INPUT DATA.
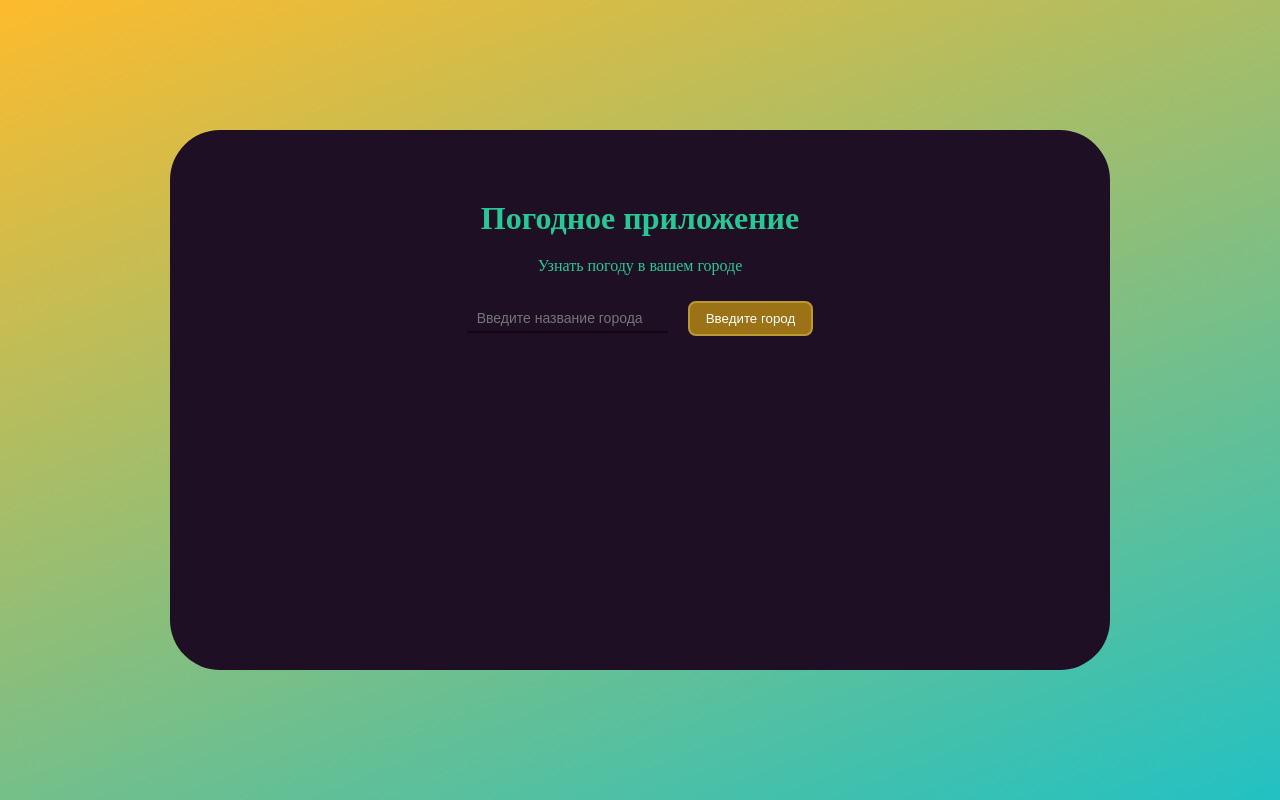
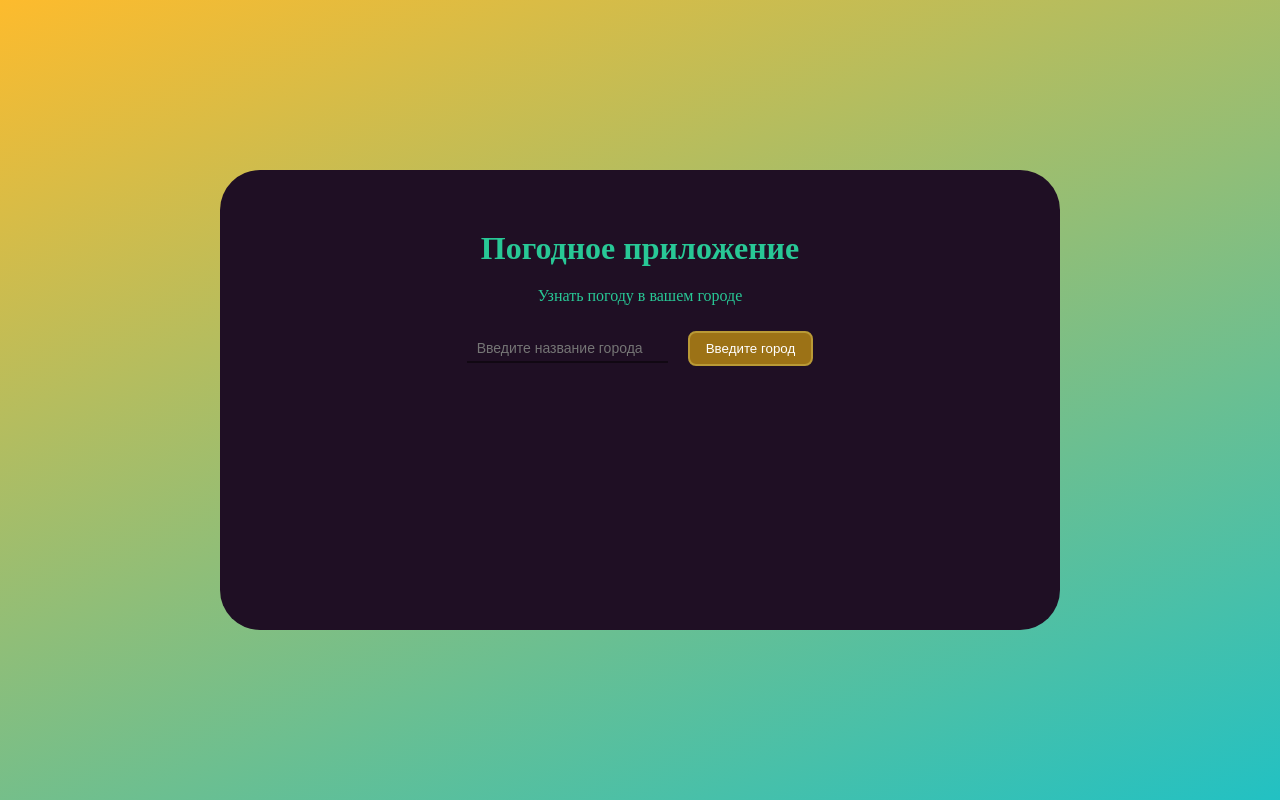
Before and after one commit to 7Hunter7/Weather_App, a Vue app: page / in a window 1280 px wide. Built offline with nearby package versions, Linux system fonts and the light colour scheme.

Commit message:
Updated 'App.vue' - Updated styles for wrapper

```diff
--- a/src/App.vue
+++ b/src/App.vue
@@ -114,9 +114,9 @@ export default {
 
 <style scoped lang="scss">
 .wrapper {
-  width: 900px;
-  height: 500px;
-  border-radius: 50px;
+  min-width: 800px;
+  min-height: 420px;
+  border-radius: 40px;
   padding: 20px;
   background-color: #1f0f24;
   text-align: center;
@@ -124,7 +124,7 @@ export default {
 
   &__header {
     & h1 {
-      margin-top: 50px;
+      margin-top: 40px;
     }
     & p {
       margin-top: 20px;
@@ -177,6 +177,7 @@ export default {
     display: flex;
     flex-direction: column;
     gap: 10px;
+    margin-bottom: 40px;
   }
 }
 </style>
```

AIM OF THE EXERCISE. Copy each record exactly. Leave any images out of the copy.

EXPECTED ANSWER.
Before and after one commit to 7Hunter7/Weather_App, a Vue app: page / in a window 1280 px wide. Built offline with nearby package versions, Linux system fonts and the light colour scheme.

Commit message:
Updated 'App.vue' - Updated styles for wrapper

```diff
--- a/src/App.vue
+++ b/src/App.vue
@@ -114,9 +114,9 @@ export default {
 
 <style scoped lang="scss">
 .wrapper {
-  width: 900px;
-  height: 500px;
-  border-radius: 50px;
+  min-width: 800px;
+  min-height: 420px;
+  border-radius: 40px;
   padding: 20px;
   background-color: #1f0f24;
   text-align: center;
@@ -124,7 +124,7 @@ export default {
 
   &__header {
     & h1 {
-      margin-top: 50px;
+      margin-top: 40px;
     }
     & p {
       margin-top: 20px;
@@ -177,6 +177,7 @@ export default {
     display: flex;
     flex-direction: column;
     gap: 10px;
+    margin-bottom: 40px;
   }
 }
 </style>
```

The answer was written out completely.